In the last video we found that the number 3 couldn’t be written as the sum of two squares. I asked the boys to find some others and they found 11 and 6. My older son then conjectured that numbers of the form couldn’t be written as the sum of two squares. We explored that conjecture.
My son’s conjecture was such an interesting idea that I decided to take a little detour and explore squares mod 4.
Slightly unluckily we were time constrained this morning, so the diversion in the last part left me with a tough choice about how to proceed. I decided to show them a sketch of Gauss’s proof fairly quickly.
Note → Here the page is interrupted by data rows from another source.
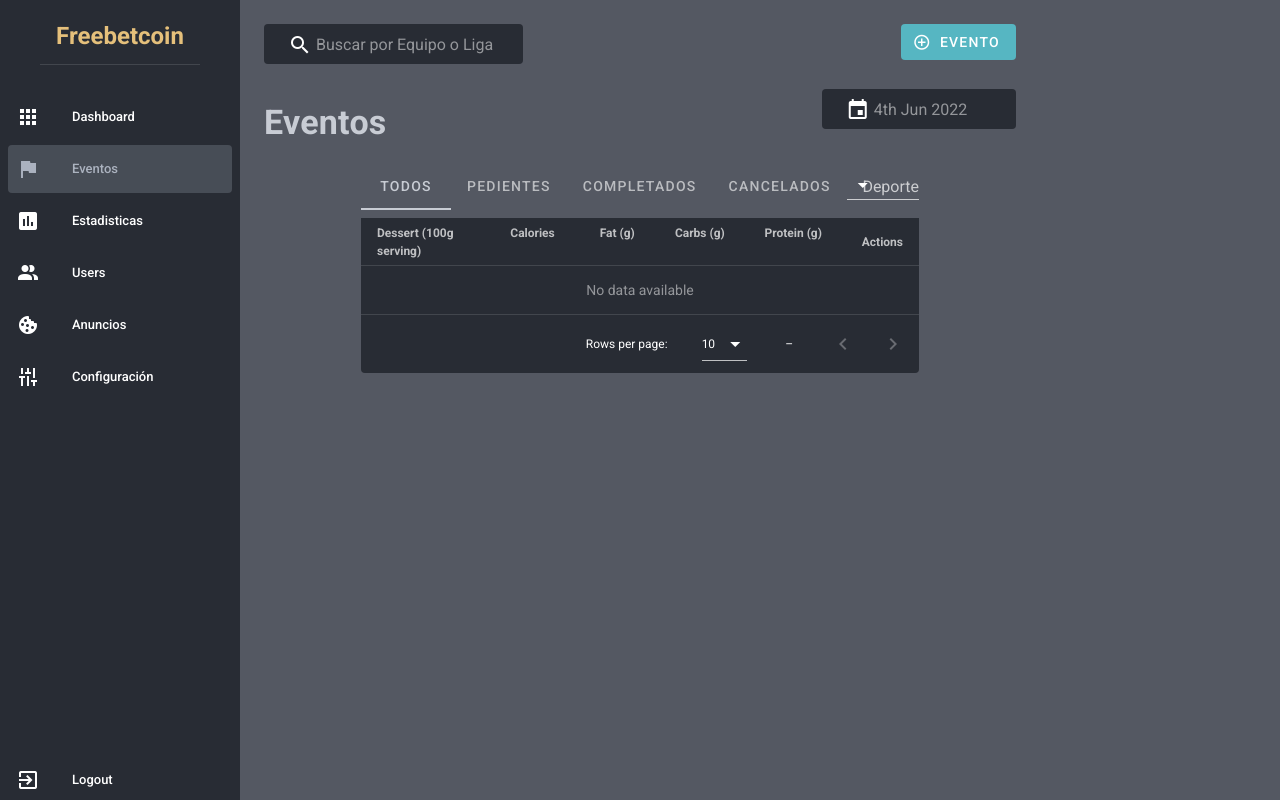
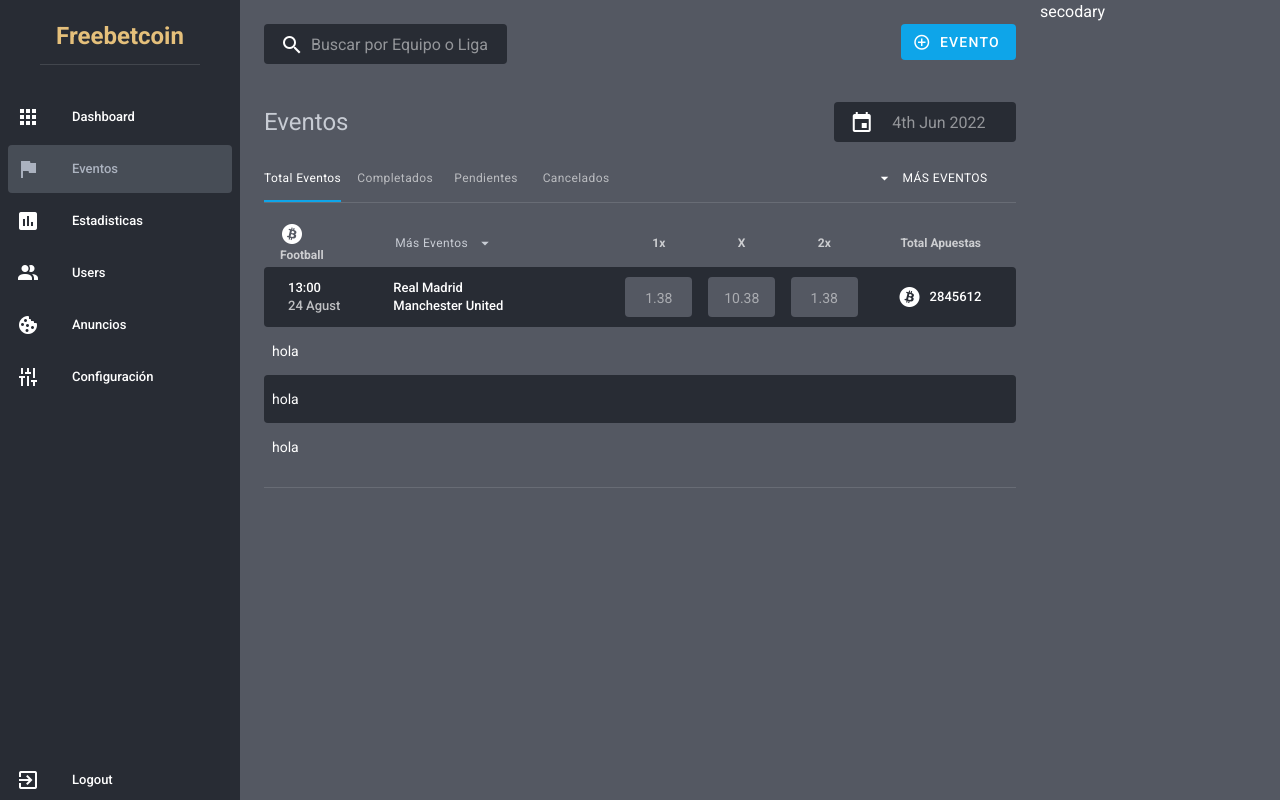
Before and after one commit to andrezdaviz/fbc-admin, a Nuxt app: page /events in a window 1280 px wide. Built offline with nearby package versions, Linux system fonts and the light colour scheme.

Commit message:
edit-page-event-table

```diff
--- a/layouts/default.vue
+++ b/layouts/default.vue
@@ -1,13 +1,9 @@
 <template>
   <v-app dark :style="{ background: $vuetify.theme.themes.dark.background }">
     <sidebar></sidebar>
-    <v-navigation-drawer
-      right
-      width="240"
-      color="background"
-      floating
-      app
-    ></v-navigation-drawer>
+    <v-navigation-drawer right width="240" color="background" floating app>
+      secodary
+    </v-navigation-drawer>
     <v-main>
       <v-container>
         <Nuxt />
--- a/nuxt.config.js
+++ b/nuxt.config.js
@@ -62,7 +62,8 @@ export default {
         dark: {
           background: '#545862',
           foreground: '#ABB2BF',
-          primary: '#61AFEF',
+          opacity: '#484D56',
+          primary: '#0ea5e9',
           accent: '#C8CCD4',
           secondary: '#282C34',
           info: '#56B6C2',
--- a/pages/events.vue
+++ b/pages/events.vue
@@ -8,8 +8,8 @@
               rounded
               dense
               background-color="secondary"
+              color="accent"
               prepend-inner-icon="mdi-magnify"
-              color="accent"
               class="shrink"
               placeholder="Buscar por Equipo o Liga"
               filled
@@ -19,7 +19,7 @@
         </v-col>
         <v-col cols="4">
           <div class="float-right">
-            <v-btn color="info" elevation="0"
+            <v-btn color="primary" elevation="0"
               ><v-icon left>mdi-plus-circle-outline</v-icon>Evento</v-btn
             >
           </div>
@@ -27,7 +27,7 @@
       </v-row>
     </v-card>
     <v-toolbar color="transparent" flat>
-      <v-toolbar-title class="text-h4 font-weight-bold accent--text ml-n4">
+      <v-toolbar-title class="accent--text text-h5 ml-n4">
         Eventos
       </v-toolbar-title>
       <v-spacer></v-spacer>
@@ -38,6 +38,7 @@
               <v-text-field
                 placeholder="4th Jun 2022"
                 filled
+                hide-details=""
                 rounded
                 prepend-inner-icon="mdi-calendar"
                 background-color="secondary"
@@ -49,38 +50,200 @@
           </v-col>
         </v-row>
       </v-card>
+      <template v-slot:extension>
+        <v-tabs
+          id="tabEvent"
+          v-model="currentItem"
+          color="white"
+          slider-color="primary"
+        >
+          <v-tab
+            :ripple="false"
+            class="text-capitalize caption pl-0 align-self-center"
+            v-for="tab in tabs"
+            :key="tab"
+            :href="'#tab-' + tab"
+          >
+            {{ tab }}
+          </v-tab>
+          <v-spacer></v-spacer>
+
+          <v-menu v-if="more.length" bottom left open-on-hover>
+            <template v-slot:activator="{ on, attrs }">
+              <v-btn
+                text
+                class="align-self-center mr-4 caption"
+                v-bind="attrs"
+                v-on="on"
+                small
+                :ripple="false"
+              >
+                <v-icon left> mdi-menu-down </v-icon>
+                más eventos
+              </v-btn>
+            </template>
+
+            <v-list dense color="secondary">
+              <v-list-item
+                v-for="item in more"
+                :key="item"
+                @click="addItem(item)"
+              >
+                {{ item }}
+              </v-list-item>
+            </v-list>
+          </v-menu>
+        </v-tabs>
+      </template>
     </v-toolbar>
+    <v-divider class="mb-4"></v-divider>
+
     <v-card color="transparent" flat>
       <v-row justify="center">
-        <v-col cols="9">
-          <v-data-table
-            :style="{ background: $vuetify.theme.themes.dark.secondary }"
-            :headers="headers"
-            :items="items"
-          >
-            <template v-slot:top>
-              <v-toolbar id="toolbar__data-table" color="background" flat dark>
-                <div color="rgba(0,0,0,0)">
-                  <v-tabs color="accent" left background-color="background">
-                    <v-tab>Todos</v-tab>
-                    <v-tab>Pedientes</v-tab>
-                    <v-tab>Completados</v-tab>
-                    <v-tab>Cancelados</v-tab>
-                  </v-tabs>
-                </div>
-                <v-spacer></v-spacer>
-                <v-select
-                  hide-details
-                  dense
-                  reverse
-                  :items="headers"
-                  return-object
-                  item-text="text"
-                  label="Deporte"
-                ></v-select>
-              </v-toolbar>
+        <v-col cols="12">
+          <v-simple-table class="transparent">
+            <template v-slot:default>
+              <thead>
+                <tr>
+                  <th><v-icon left>mdi-bitcoin</v-icon> Football</th>
+                  <th>
+                    <v-menu v-if="more.length" bottom left open-on-hover>
+                      <template v-slot:activator="{ on, attrs }">
+                        <v-btn
+                          text
+                          class="align-self-center text-capitalize mr-4 caption"
+                          v-bind="attrs"
+                          v-on="on"
+                          x-small
+                          :ripple="false"
+                          color="accent"
+                        >
+                          más eventos
+                          <v-icon right> mdi-menu-down </v-icon>
+                        </v-btn>
+                      </template>
+
+                      <v-list dense color="secondary">
+                        <v-list-item
+                          v-for="item in more"
+                          :key="item"
+                          @click="addItem(item)"
+                        >
+                          {{ item }}
+                        </v-list-item>
+                      </v-list>
+                    </v-menu>
+                  </th>
+                  <th class="text-center">1x</th>
+                  <th class="text-center">X</th>
+                  <th class="text-center">2x</th>
+                  <th class="text-center">Total Apuestas</th>
+                </tr>
+              </thead>
+              <tbody>
+                <tr
+                  v-ripple
+                  @click="addItem('hola')"
+                  class="rounded"
+                  width="14%"
+                >
+                  <td class="rounded-l secondary">
+                    <v-list-item two-line dense>
+                      <v-list-item-content>
+                        <v-list-item-title>13:00</v-list-item-title>
+                        <v-list-item-subtitle>24 Agust</v-list-item-subtitle>
+                      </v-list-item-content>
+                    </v-list-item>
+                  </td>
+                  <td class="secondary" width="33%">
+                    <v-list-item two-line dense>
+                      <v-list-item-content>
+                        <v-list-item-title>Real Madrid</v-list-item-title>
+                        <v-list-item-title>Manchester United</v-list-item-title>
+                      </v-list-item-content>
+                    </v-list-item>
+                  </td>
+                  <td class="secondary" width="11%">
+                    <v-card
+                      class="d-flex justify-center"
+                      color="transparent"
+                      flat
+                    >
+                      <v-text-field
+                        name="name"
+                        background-color="background"
+                        hide-details=""
+                        dense
+                        rounded
+                        filled
+                        class="shrink body-2"
+                        placeholder="1.38"
+                        id="id"
+                      ></v-text-field>
+                    </v-card>
+                  </td>
+                  <td class="secondary" width="11%">
+                    <v-card
+                      class="d-flex justify-center"
+                      color="transparent"
+                      flat
+                    >
+                      <v-text-field
+                        name="name"
+                        background-color="background"
+                        hide-details=""
+                        dense
+                        rounded
+                        filled
+                        class="shrink body-2"
+                        placeholder="10.38"
+                        id="id"
+                      ></v-text-field>
+                    </v-card>
+                  </td>
+                  <td class="secondary" width="11%">
+                    <v-card
+                      class="d-flex justify-center"
+                      color="transparent"
+                      flat
+                    >
+                      <v-text-field
+                        name="name"
+                        background-color="background"
+                        hide-details=""
+                        dense
+                        rounded
+                        filled
+                        class="shrink body-2"
+                        placeholder="1.38"
+                        id="id"
+                      ></v-text-field>
+                    </v-card>
+                  </td>
+                  <td class="rounded-r secondary" width="20%">
+                    <v-list-item dense>
+                      <v-list-item-avatar class="mx-0">
+                        <v-icon>mdi-bitcoin</v-icon>
+                      </v-list-item-avatar>
+                      <v-list-item-content>
+                        <v-list-item-title>2845612</v-list-item-title>
+                      </v-list-item-content>
+                    </v-list-item>
+                  </td>
+                </tr>
+                <tr v-ripple class="rounded">
+                  <td colspan="6">hola</td>
+                </tr>
+                <tr>
+                  <td class="rounded secondary" colspan="6">hola</td>
+                </tr>
+                <tr>
+                  <td class=" " colspan="6">hola</td>
+                </tr>
+              </tbody>
             </template>
-          </v-data-table>
+          </v-simple-table>
+          <v-divider class="mt-4"></v-divider>
         </v-col>
       </v-row>
     </v-card>
@@ -103,13 +266,53 @@ export default {
       { text: 'Protein (g)', value: 'protein' },
       { text: 'Actions', value: 'actions', sortable: false },
     ],
-    items: [],
+    currentItem: 'tab-Web',
+    tabs: ['Total Eventos', 'Completados', 'Pendientes', 'Cancelados'],
+    more: [
+      'Football',
+      'Basketball',
+      'Football Americano',
+      'Hoockie',
+      'Baseball',
+    ],
   }),
+
+  methods: {
+    addItem(item) {
+      console.log(item)
+    },
+  },
 }
 </script>
 
 <style>
-#toolbar__data-table .v-toolbar__content {
-  padding: 4px 0px !important;
+thead th {
+  border: 0 !important;
+}
+
+tbody tr:hover {
+  cursor: pointer;
+  background: transparent !important;
+}
+
+tbody tr td {
+  border: 0 !important;
+  padding: 0 8px !important;
+}
+
+#tabEvent .v-tabs-slider-wrapper {
+  padding-right: 16px;
+}
+
+#tabEvent .v-tab::before {
+  display: none;
+}
+
+.v-text-field--rounded > .v-input__control > .v-input__slot {
+  padding: 0 16px;
+}
+
+input {
+  text-align: center;
 }
 </style>
```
Don’t know if that was the right decision, but they did find the ideas and result to be amazing!
Even though I had to rush at the end, I’m really happy with how this project went. It is fun to see kids making number theory conjectures! It is also really fun to see gets really excited about amazing results in math!
If you’d like to see another fun (and similar) connection between number theory and geometry, Grant Sanderson did an amazing video about pi and primes:
Here are our the two projects that we did based on that video.
Sharing Grant Sanderson’s Pi and Primes video with kids part 1
Sharing Grant Sanderson’s Pi and Primes video with kids part 2
A few weeks ago I saw this tweet from the Joint Math Meetings:
I had to have it!
The stickers came today:
So, we found an old cube and replaced the old stickers with the new ones – here’s the final product:
If you’d like to order some for yourself, here’s the video from the folks who designed the product:
Saw a neat tweet from David Wees today. We are running around a bit tonight, but I had enough time to have the boys take a quick look before running out the door.
Here’s the problem:
Here’s my younger son talking through the problem:
and here’s what my older son had to say:
I saw in a later tweet that Wees intended to use this problem with younger kids (2nd and 3rd graders), but I’m still happy that the boys were able to talk through the problem and explain their reasoning.
Our friend Paula posted a video showing how to fold a small square out of paper. I thought it would be fun to ask my younger son to fold a small square before watching Paula’s video to see how he’d do it. Here’s what he did:
Next I asked him to watch Paula’s video:
Now I asked him to recreate Paula’s technique and talk through why it worked: